We will continue to improve the algorithm’s capabilities by using our most valuable asset—all of you! We hope that you will be as interested as we are in advancing the use of ML to make the classifying process more fun and satisfying. The algorithm is pretty good at species, but now we need to improve its ability to count animals, so we will soon be introducing a special project, ‘Snapshot Focus’, which will feature images the algorithm has reviewed and marked each animal with a bounding box. We will ask you to tell us whether the ML model got it right. Stay tuned for that and other special projects!

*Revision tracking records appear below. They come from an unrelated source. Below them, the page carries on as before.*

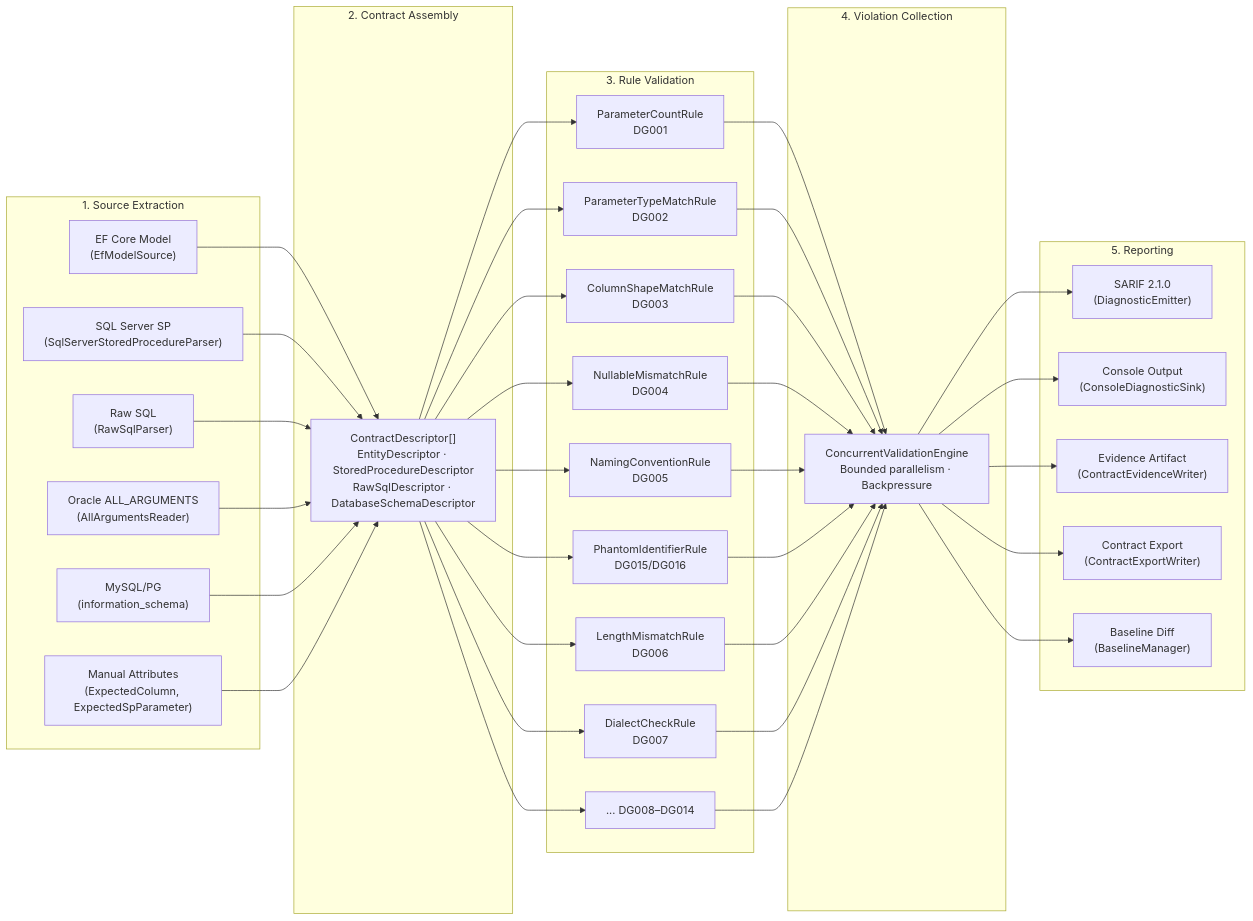
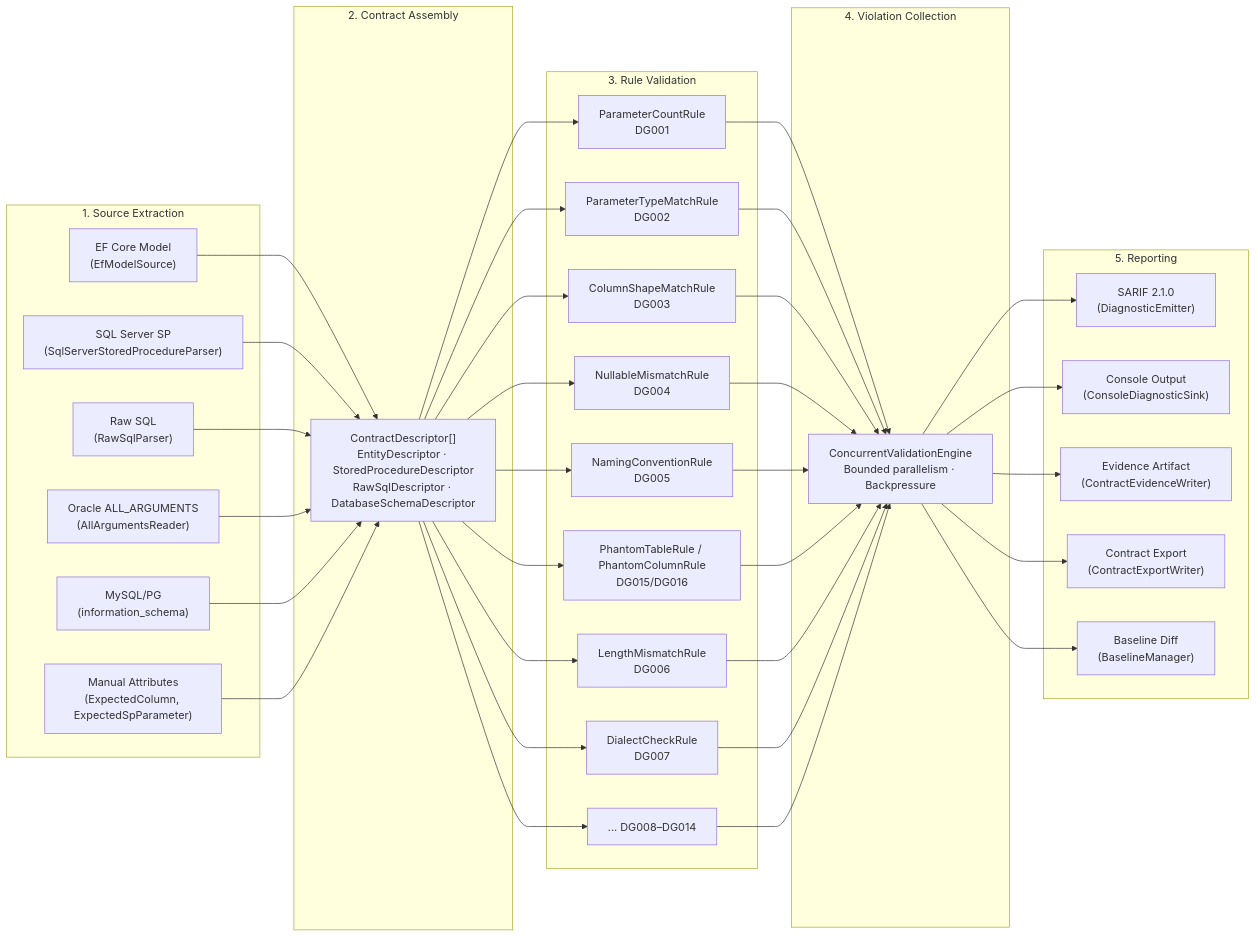
One commit to thanhnt-sm/eco_support_net_oracle changed the third of 6 diagrams in docs/02-architecture/system-architecture.md. Above: the diagram before and after it, drawn with Mermaid. The commit also changed other lines of this file and 408 other files, not shown here.

````diff
--- a/docs/02-architecture/system-architecture.md
+++ b/docs/02-architecture/system-architecture.md
@@ -134,44 +134,44 @@
 ```mermaid
 flowchart LR
     subgraph "1. Source Extraction"
         A1["EF Core Model<br/>(EfModelSource)"]
         A2["SQL Server SP<br/>(SqlServerStoredProcedureParser)"]
         A3["Raw SQL<br/>(RawSqlParser)"]
         A4["Oracle ALL_ARGUMENTS<br/>(AllArgumentsReader)"]
         A5["MySQL/PG<br/>(information_schema)"]
         A6["Manual Attributes<br/>(ExpectedColumn, ExpectedSpParameter)"]
     end
 
     subgraph "2. Contract Assembly"
         B["ContractDescriptor[]<br/>EntityDescriptor · StoredProcedureDescriptor<br/>RawSqlDescriptor · DatabaseSchemaDescriptor"]
     end
 
     subgraph "3. Rule Validation"
         C1["ParameterCountRule<br/>DG001"]
         C2["ParameterTypeMatchRule<br/>DG002"]
         C3["ColumnShapeMatchRule<br/>DG003"]
         C4["NullableMismatchRule<br/>DG004"]
         C5["NamingConventionRule<br/>DG005"]
-        C6["PhantomIdentifierRule<br/>DG015/DG016"]
+        C6["PhantomTableRule / PhantomColumnRule<br/>DG015/DG016"]
         C7["LengthMismatchRule<br/>DG006"]
         C8["DialectCheckRule<br/>DG007"]
         CN["... DG008–DG014"]
     end
 
     subgraph "4. Violation Collection"
         D["ConcurrentValidationEngine<br/>Bounded parallelism · Backpressure"]
     end
 
     subgraph "5. Reporting"
         E1["SARIF 2.1.0<br/>(DiagnosticEmitter)"]
         E2["Console Output<br/>(ConsoleDiagnosticSink)"]
         E3["Evidence Artifact<br/>(ContractEvidenceWriter)"]
         E4["Contract Export<br/>(ContractExportWriter)"]
         E5["Baseline Diff<br/>(BaselineManager)"]
     end
 
     A1 & A2 & A3 & A4 & A5 & A6 --> B
     B --> C1 & C2 & C3 & C4 & C5 & C6 & C7 & C8 & CN
     C1 & C2 & C3 & C4 & C5 & C6 & C7 & C8 & CN --> D
     D --> E1 & E2 & E3 & E4 & E5
 ```
````
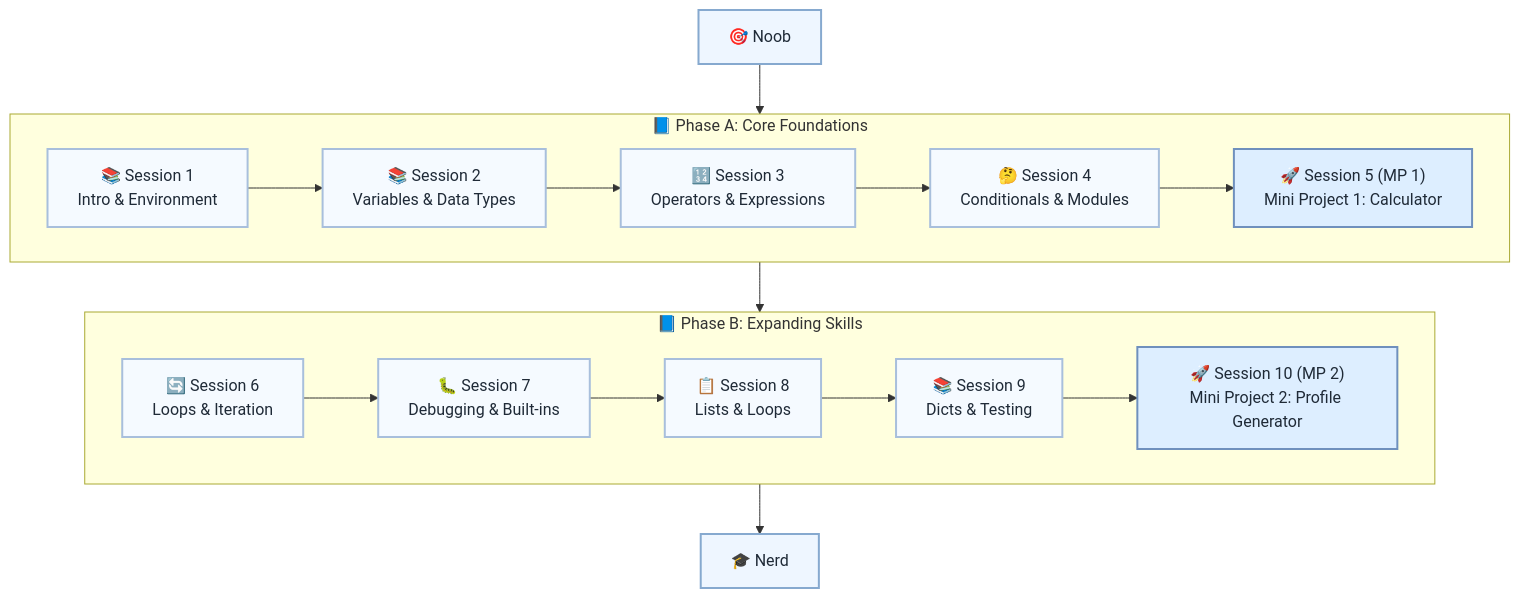
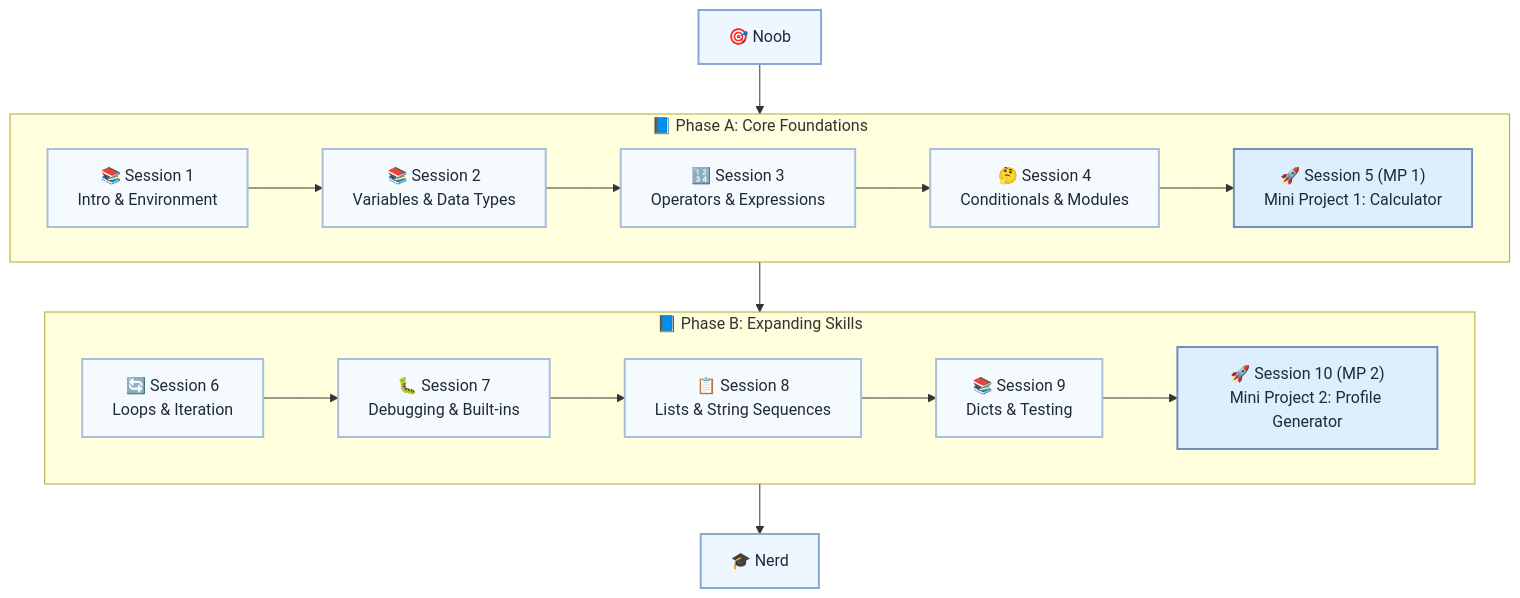
Before and after one commit to Swamy-s-Tech-Skills-Academy/python-fundamentals: the diagram in docs/sessions/L1/_Plan.md, drawn with Mermaid. The commit also changed other lines of this file and 121 other files, not shown here.

````diff
--- a/docs/sessions/L1/_Plan.md
+++ b/docs/sessions/L1/_Plan.md
@@ -122,32 +152,32 @@
 ```mermaid
 flowchart TB
   A["🎯 Noob"] --> PhaseA
     PhaseA --> PhaseB
   PhaseB --> K["🎓 Nerd"]
 
   subgraph PhaseA["📘 Phase A: Core Foundations"]
     B1["📚 Session 1<br>Intro & Environment"]
     B2["📚 Session 2<br>Variables & Data Types"]
     B3["🔢 Session 3<br>Operators & Expressions"]
     B4["🤔 Session 4<br>Conditionals & Modules"]
     B5["🚀 Session 5 (MP 1)<br>Mini Project 1: Calculator"]
         B1 --> B2 --> B3 --> B4 --> B5
     end
 
   subgraph PhaseB["📘 Phase B: Expanding Skills"]
     C1["🔄 Session 6<br>Loops & Iteration"]
     C2["🐛 Session 7<br>Debugging & Built-ins"]
-    C3["📋 Session 8<br>Lists & Loops"]
+    C3["📋 Session 8<br>Lists & String Sequences"]
     C4["📚 Session 9<br>Dicts & Testing"]
     C5["🚀 Session 10 (MP 2)<br>Mini Project 2: Profile Generator"]
         C1 --> C2 --> C3 --> C4 --> C5
     end
 
     classDef startEnd fill:#eef6ff,stroke:#86a9cf,stroke-width:2px,color:#1f2a37
     classDef session fill:#f5faff,stroke:#a8bfdc,stroke-width:2px,color:#1f2a37
     classDef project fill:#ddeeff,stroke:#6f90bd,stroke-width:2px,color:#1f2a37
 
     class A,K startEnd
     class B1,B2,B3,B4,C1,C2,C3,C4 session
     class B5,C5 project
 ```
````
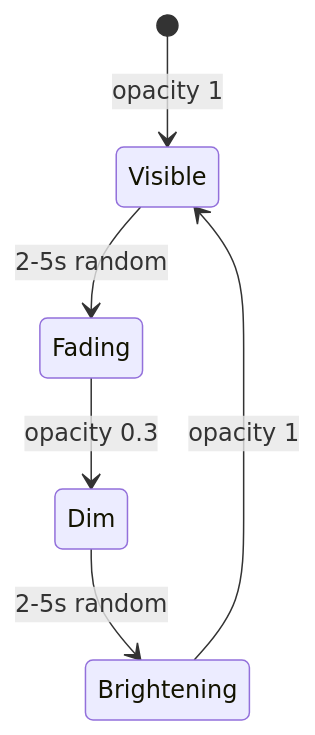
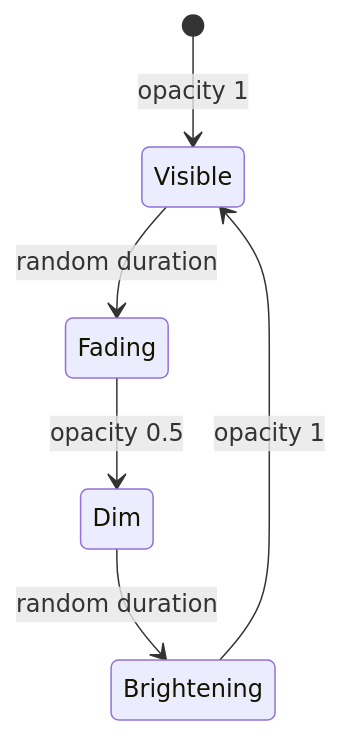
The third of 3 diagrams in docs/architecture/components/stars.md (AlexJSully/AlexJSully-Portfolio), drawn with Mermaid before and after one commit. The commit also changed other lines of this file and 42 other files, not shown here.

````diff
--- a/docs/architecture/components/stars.md
+++ b/docs/architecture/components/stars.md
@@ -245,10 +234,10 @@
 ```mermaid
 stateDiagram-v2
     accTitle: Star Twinkle Animation Life Cycle
-    accDescr: Stars cycle through visible (opacity 1), fading (2-5s random), dim (opacity 0.3), brightening (2-5s random), then back to visible state
+    accDescr: Stars cycle through visible (opacity 1), fading, dim (opacity 0.5), brightening, then back to visible state
     [*] --> Visible: opacity 1
-    Visible --> Fading: 2-5s random
-    Fading --> Dim: opacity 0.3
-    Dim --> Brightening: 2-5s random
+    Visible --> Fading: random duration
+    Fading --> Dim: opacity 0.5
+    Dim --> Brightening: random duration
     Brightening --> Visible: opacity 1
 ```
````
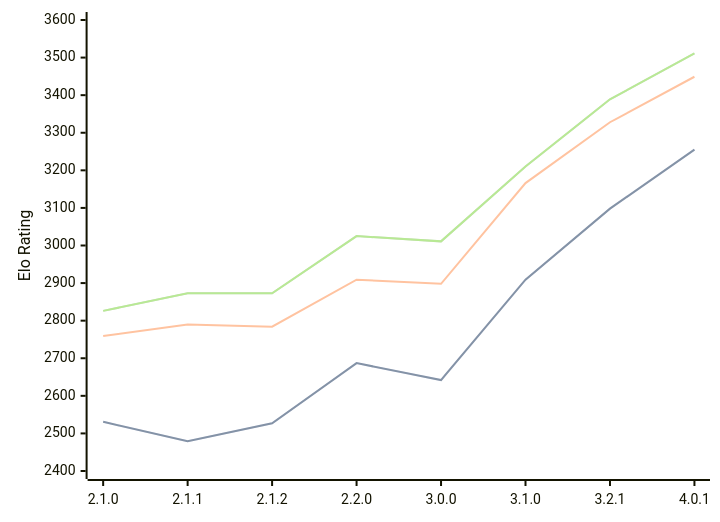
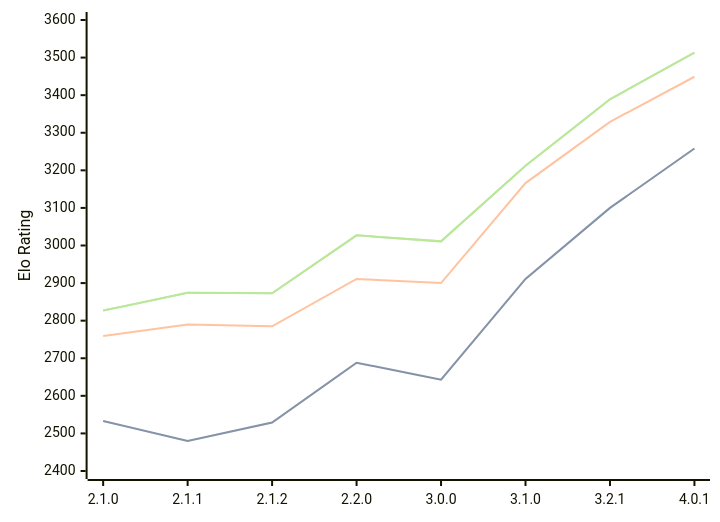
One commit to computer-chess-index/cci changed the diagram in engines/Prune.md. Above: the diagram before and after it, drawn with Mermaid. The commit also changed other lines of this file, not shown here.

Commit message:
Update CCI Ratings (ELO VLTC) - 2026-09-14

````diff
--- a/engines/Prune.md
+++ b/engines/Prune.md
@@ -40,11 +40,11 @@
 ```mermaid
 %%{init: {"theme":"base","themeVariables":{"seriesColors:['#a3a3a3','#222221','#faa371']}}}%%
 xychart-beta
   x-axis ["2.1.0", "2.1.1", "2.1.2", "2.2.0", "3.0.0", "3.1.0", "3.2.1", "4.0.1"]
   y-axis "Elo Rating" 2400 --> 3600
-  line "" [2531, 2479, 2527, 2687, 2642, 2909, 3098, 3255]
-  line "STC (8.0+0.08s)" [2531, 2479, 2527, 2687, 2642, 2909, 3098, 3255]
-  line "LTC (60.0+0.60s)" [2759, 2790, 2784, 2909, 2898, 3166, 3328, 3449]
-  line "" [2826, 2873, 2873, 3025, 3011, 3210, 3389, 3511]
-  line "VLTC (2m24s+1.12s)" [2826, 2873, 2873, 3025, 3011, 3210, 3389, 3511]
+  line "" [2533, 2480, 2529, 2688, 2643, 2911, 3100, 3258]
+  line "STC (8.0+0.08s)" [2533, 2480, 2529, 2688, 2643, 2911, 3100, 3258]
+  line "LTC (60.0+0.60s)" [2759, 2790, 2785, 2911, 2900, 3166, 3329, 3449]
+  line "" [2827, 2874, 2873, 3027, 3011, 3212, 3389, 3513]
+  line "VLTC (2m24s+1.12s)" [2827, 2874, 2873, 3027, 3011, 3212, 3389, 3513]
 ```
````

We are launching three new sites today—Camdeboo National Park, Kgalagadi Transfrontier Park, and DeHoop Nature Reserve, all from South Africa. These three projects have the new retirement rules in place, as will Season 12 of Snapshot Serengeti, which will launch in June. As new seasons or new projects come online, they will be set up with these rules and perhaps more as we refine the data pipeline. Let us and the moderators know how it goes. We are so thankful for your efforts and support, which help us to return data to our collaborators at reserves in Africa quickly and with confidence that it is correct thanks to the combination of citizen science and machine learning. Happy classifying!
Research Manager, Snapshot Safari
May 28, 2019
For more information about the machine learning algorithms created using Snapshot Serengeti images, see:
Willi, Marco, Pitman, Ross Tyzack, Cardoso, Annabelle W., Locke, Christina, Swanson, Alexandra, Boyer, Amy, Veldthuis, Marten, and Fortson, Lucy. (2019) Identifying animal species in camera trap images using deep learning and citizen science. Methods in Ecology and Evolution 10(1):80-91.
Norouzzadeh, Mohammad Sadegh, Nguyen, Anh, Kosmala, Margaret, Swanson, Alexandra, Palmer, Meredith S., Packer, Craig, and Clune, Jeff. (2017) Automatically identifying, counting, and describing wild animals in camera-trap images with deep learning. Proceedings of the National Academy of Sciences 115(25):E5716-E5725.
To read about how algorithms make decisions in comparison to humans, see:
Miao, Z., Gaynor, K.M., Wang, J., Liu, Z., Muellerklein, O., Norouzzadeh, M.S., McInturff, A., Bowie, R.C., Nathon, R., Stella, X.Y. and Getz, W.M. (2018) A comparison of visual features used by humans and machines to classify wildlife. bioRxiv, p.450189.